Change is afoot in China’s egg industry. A recent survey by Lever China and food media agency FoodTalks among Chinese consumers found that over 90% think that egg-laying hens should enjoy the freedom of movement and be able to express their natural behavior. Additionally, 75% go so far as to say they would be more likely to patronize a food brand that has committed to using only cage-free eggs.
The egg industry in China is taking notice of this consumer trend. Last year, the industry launched the country’s first cage-free egg standard. Despite being the largest egg producer in the world, China previously had no formal standard to define what the term “cage-free eggs” meant. This posed a barrier to food companies who have considered ending the use of caged eggs but worried about the lack of a clear standard for what the term meant. Lever has been working with Chinese producers to support the sector’s efforts to shift away from caged egg production. How? Highlighting the increasing demand for cage-free eggs, introducing them to food companies looking to end the use of caged eggs, and providing expert advice, materials, and contacts to assist in the shift away from caged production. This work is starting to pay off.
Egg Producers in China Head Towards a Cage-Free Future
In November 2022, Lever surveyed 60 Chinese egg farmers. Of these 62% were traditional egg producers, 30% had mixed caged and cage-free facilities and 8% were pure cage-free, with the goal of better understanding the industry’s perception and trends regarding cage-free egg production. Lever’s survey revealed that almost 70% of producers had been approached by clients asking for cage-free egg supply and 75% believe cage-free production will become larger in scale to meet the rising demand from consumers and food companies. What does this mean for the animals? Over 80% of survey respondents said they are starting or considering starting cage-free egg production in 2023, while half of those already cage-free have expansion plans in place. Additionally, all large-scale producers (those housing one million hens or more) are either starting cage-free egg production or are considering doing so. Millions of hens would be able to live free of cages as a result of this change.
As consumers in China increasingly seek out more humane and safe eggs, the sector is taking steps to stay up-to-date with changing consumer habits. This shift will hopefully result in significant improvements for the animals involved, and Lever will continue working towards this goal.

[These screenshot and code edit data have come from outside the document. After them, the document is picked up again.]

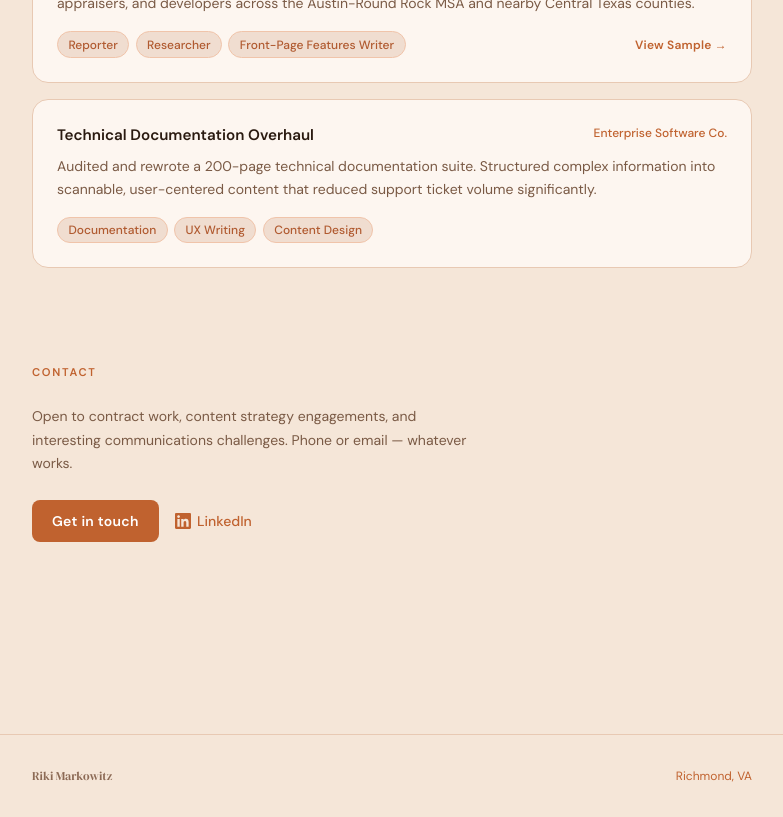
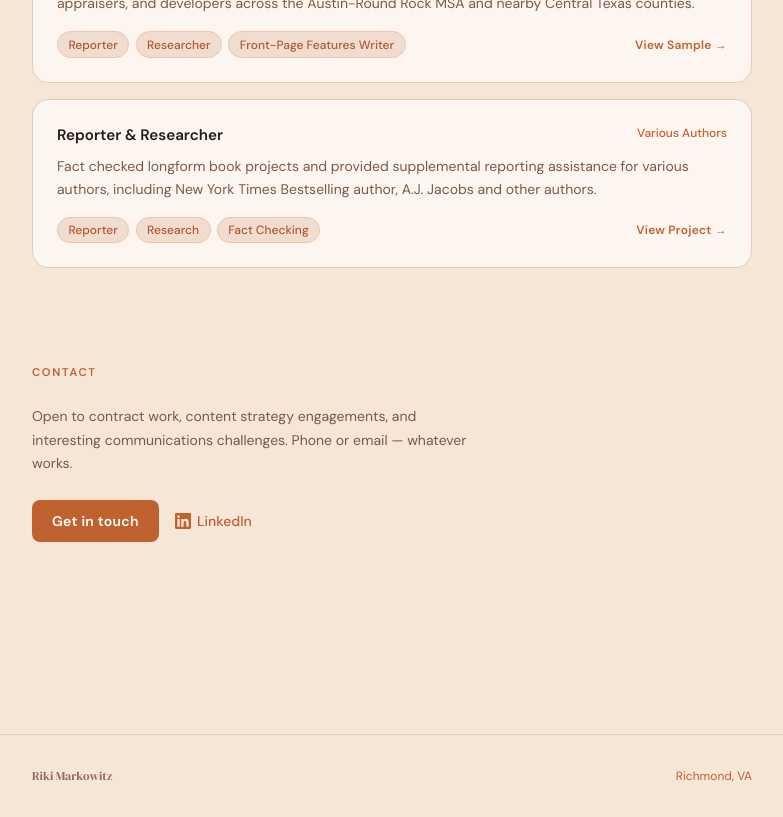
Before and after one commit to rikism-oss/portfolio-website, a React (Vite) app: page / in a window 1280 px wide. Shown: the part 1460-2277 px from the top of the page, without its empty margins (248-1031 px from the left). Built offline with nearby package versions, Linux system fonts and the light colour scheme.

Commit message:
Replace technical documentation entry with reporter role
Added link to AJ's book

```diff
--- a/src/App.jsx
+++ b/src/App.jsx
@@ -28,11 +28,12 @@ const PROJECTS = [
    linkLabel: "View Sample",
   },
   {
-    title: "Technical Documentation Overhaul",
-    client: "Enterprise Software Co.",
-    tags: ["Documentation", "UX Writing", "Content Design"],
-    desc: "Audited and rewrote a 200-page technical documentation suite. Structured complex information into scannable, user-centered content that reduced support ticket volume significantly.",
-    link: null,
+    title: "Reporter & Researcher",
+    client: "Various Authors",
+    tags: ["Reporter", "Research", "Fact Checking"],
+    desc: "Fact checked longform book projects and provided supplemental reporting assistance for various authors, including New York Times Bestselling author, A.J. Jacobs and other authors.",
+    link: "https://ajjacobs.com/books/the-year-of-living-constitutionally/",
+   linkLabel: "View Project",
   },
 ];
 
```
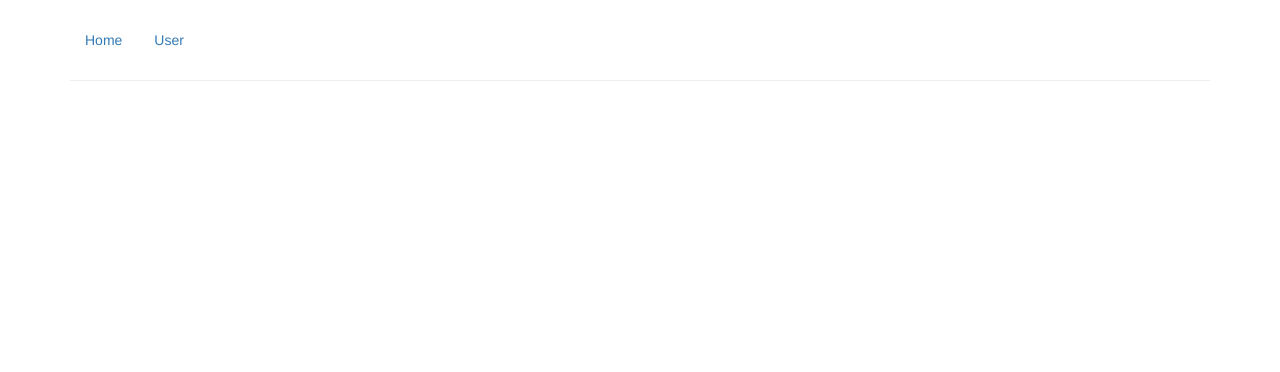
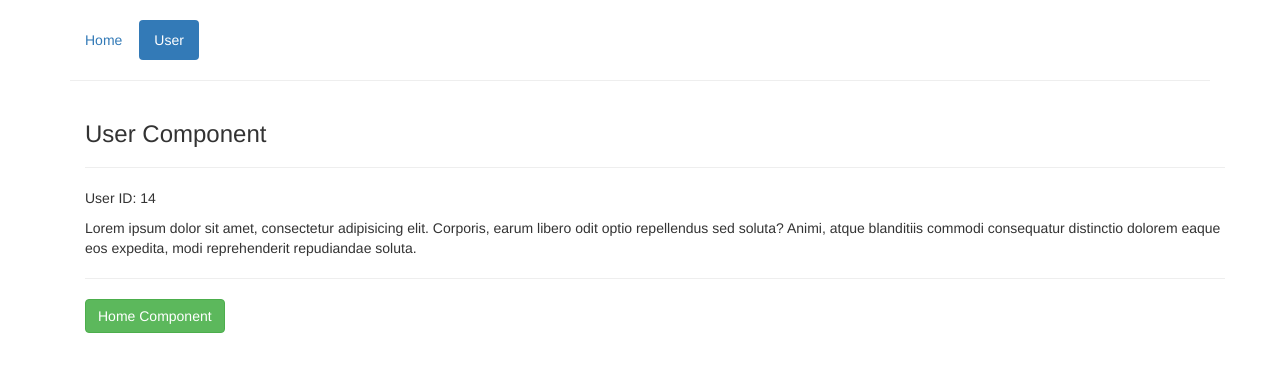
Before and after one commit to Yemre-karakuzu/RouterExample, a Vue app: page /#/user/14 in a window 1280 px wide. Shown: the top 372 px of the page. Built offline with nearby package versions, Linux system fonts and the light colour scheme.

Commit message:
router parametters

```diff
--- a/src/components/Header.vue
+++ b/src/components/Header.vue
@@ -3,7 +3,7 @@
     <router-link tag="li" to="/" exact active-class="active">
         <a>Home</a>
     </router-link>
-    <router-link tag="li" to="/user" exact active-class="active">
+    <router-link tag="li" to="/user/14" exact active-class="active">
         <a>User</a>
     </router-link>
 </ul>
--- a/src/components/User.vue
+++ b/src/components/User.vue
@@ -2,22 +2,28 @@
   <div class="container">
     <h3>User Component</h3>
     <hr>
+    <p>User ID: {{id}}</p>
     <p>
       Lorem ipsum dolor sit amet, consectetur adipisicing elit. Corporis, earum libero odit optio repellendus sed
       soluta? Animi, atque blanditiis commodi consequatur distinctio dolorem eaque eos expedita, modi reprehenderit
       repudiandae soluta.
     </p>
     <hr>
-    <button class="btn btn-seccess"  @click="navigateToHome">Home Component</button>
+    <button class="btn btn-success"  @click="navigateToHome">Home Component</button>
   </div>
 </template>
 <script>
   export default {
+    data(){
+      return{
+        id:this.$route.params.id
+      }
+    },
     methods:{
       navigateToHome(){
         this.$router.push("/") // 1.yol  sadece path verilir.
         // this.$router.push({path:"/"}) // 2. yol obje nin içinde path verilir.
-        this.$router.push()
+        // this.$router.push({name:Home}) // 2. yol objenin içinde name verilir.
       }
     }
   }
--- a/src/router/router.js
+++ b/src/router/router.js
@@ -2,6 +2,6 @@ import Home from "../components/Home"
 import User from "../components/User"
 
 export const routes=[
-    {path:'/',component :Home},
-    {path:'/user',component :User}
+    {path:'/',component :Home ,name:"Home"},
+    {path:'/user/:id',component :User,name:"user"}
 ];
```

This work happened because of the support of people like you. Please consider donating today to build a more humane and sustainable protein supply in Asia.